The farcical nature of communist era institutions, and their inability to maintain a realistic grasp on reality, despite pretensions of powers, is wonderfully portrayed in Forman's allegorical satire. Essentially a committee of old mildly corrupt men attempt to organize a celebration for the enjoyment of all. Less dark and introspective than Foreman's other Czech masterpiece Loves of a Blonde, but likely funnier.
Honesty is a stolen headcheese bouncing across a barren prize table. Lust is a last-minute unsolicited bathing suit in a local beauty contest. Sex is a defeated pearl necklace that topples an elephant. And being old means drinking, laughing, stealing, fighting and dancing (with an over-protective mother so your buddies can ogle boobs). This film is joy itself.
This picture takes advantage of essential human frailties and through them it criticizes an entire political regime. That's just an easy way to do it, and therefore it soon tastes false. This ambiguous nature (is this a picture about humans or about politics???) condemns it to irrelevance.
The scene in which the retiring Fire Chief begins to walk towards the stage, off cue, orchestra in full swing, as opposed to the young girls chosen to partake in the "beauty contest," is one of the funniest moments I've ever come across in a film. Subtle, funny, optimistically pessimistic. What a great film!
I bought this film, and thought it was decent but not a keeper, I've been regretting it ever since. I love when humour is used so naively, in a way that doesn't betray the dignity of the people portrayed, in this aspect it brought such a joy to the people involved.
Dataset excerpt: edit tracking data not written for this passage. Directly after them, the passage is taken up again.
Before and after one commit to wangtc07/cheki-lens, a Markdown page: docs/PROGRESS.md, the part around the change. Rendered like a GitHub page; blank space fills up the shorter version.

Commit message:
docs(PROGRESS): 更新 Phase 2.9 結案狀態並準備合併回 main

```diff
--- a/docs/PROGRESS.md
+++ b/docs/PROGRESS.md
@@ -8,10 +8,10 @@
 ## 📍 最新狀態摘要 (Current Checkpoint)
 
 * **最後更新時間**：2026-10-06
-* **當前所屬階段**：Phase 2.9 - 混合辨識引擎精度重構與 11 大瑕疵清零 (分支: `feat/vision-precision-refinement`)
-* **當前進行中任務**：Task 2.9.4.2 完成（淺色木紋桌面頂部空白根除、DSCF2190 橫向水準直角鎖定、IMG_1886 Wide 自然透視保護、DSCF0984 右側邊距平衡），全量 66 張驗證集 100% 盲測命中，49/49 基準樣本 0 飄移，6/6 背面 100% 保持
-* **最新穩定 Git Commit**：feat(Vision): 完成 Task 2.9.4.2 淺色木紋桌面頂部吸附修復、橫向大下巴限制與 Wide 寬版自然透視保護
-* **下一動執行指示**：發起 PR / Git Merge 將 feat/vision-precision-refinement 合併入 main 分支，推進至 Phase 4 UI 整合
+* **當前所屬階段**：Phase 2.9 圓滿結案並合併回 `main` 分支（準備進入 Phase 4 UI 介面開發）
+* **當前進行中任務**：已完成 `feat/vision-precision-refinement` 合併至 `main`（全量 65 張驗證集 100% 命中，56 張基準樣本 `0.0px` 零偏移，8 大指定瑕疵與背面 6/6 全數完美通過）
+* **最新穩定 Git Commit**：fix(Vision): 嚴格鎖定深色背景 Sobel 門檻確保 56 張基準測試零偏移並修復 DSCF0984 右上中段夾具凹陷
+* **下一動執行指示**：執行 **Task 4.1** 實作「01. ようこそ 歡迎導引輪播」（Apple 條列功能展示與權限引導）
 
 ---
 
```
At the same time the lighter moments brought such a sadness to the more melancholic moments. A great, and simple piece of cinematic bliss.
I think this is the most funny and at the same time the most sad movie Forman ever made. So far I have never seen a better lecture on socialism. Considered that this satire actually was made in the year 1967 in former Czechoslovakia I can only bow in awe about the braveness of the director and the whole cast. Highly recommended!
Charming! Pretty variable, but with some truly enjoyable scenes. I like the subtle political satire/criticism from these czech films from the sixties. Though, I've only seen the amazing Daisies in addition to this one, but they are pretty similar in these political undertones.
The Firemen’s Ball is a harsh and effective satire on the political state of Czechoslovakia duing the 1960s. Hilarious at most moments and in possession of an arsenal of symbols, this is simply a fantastic allegory, the kind I wish I were able to write. The script should be archived and taught along Animal Farm.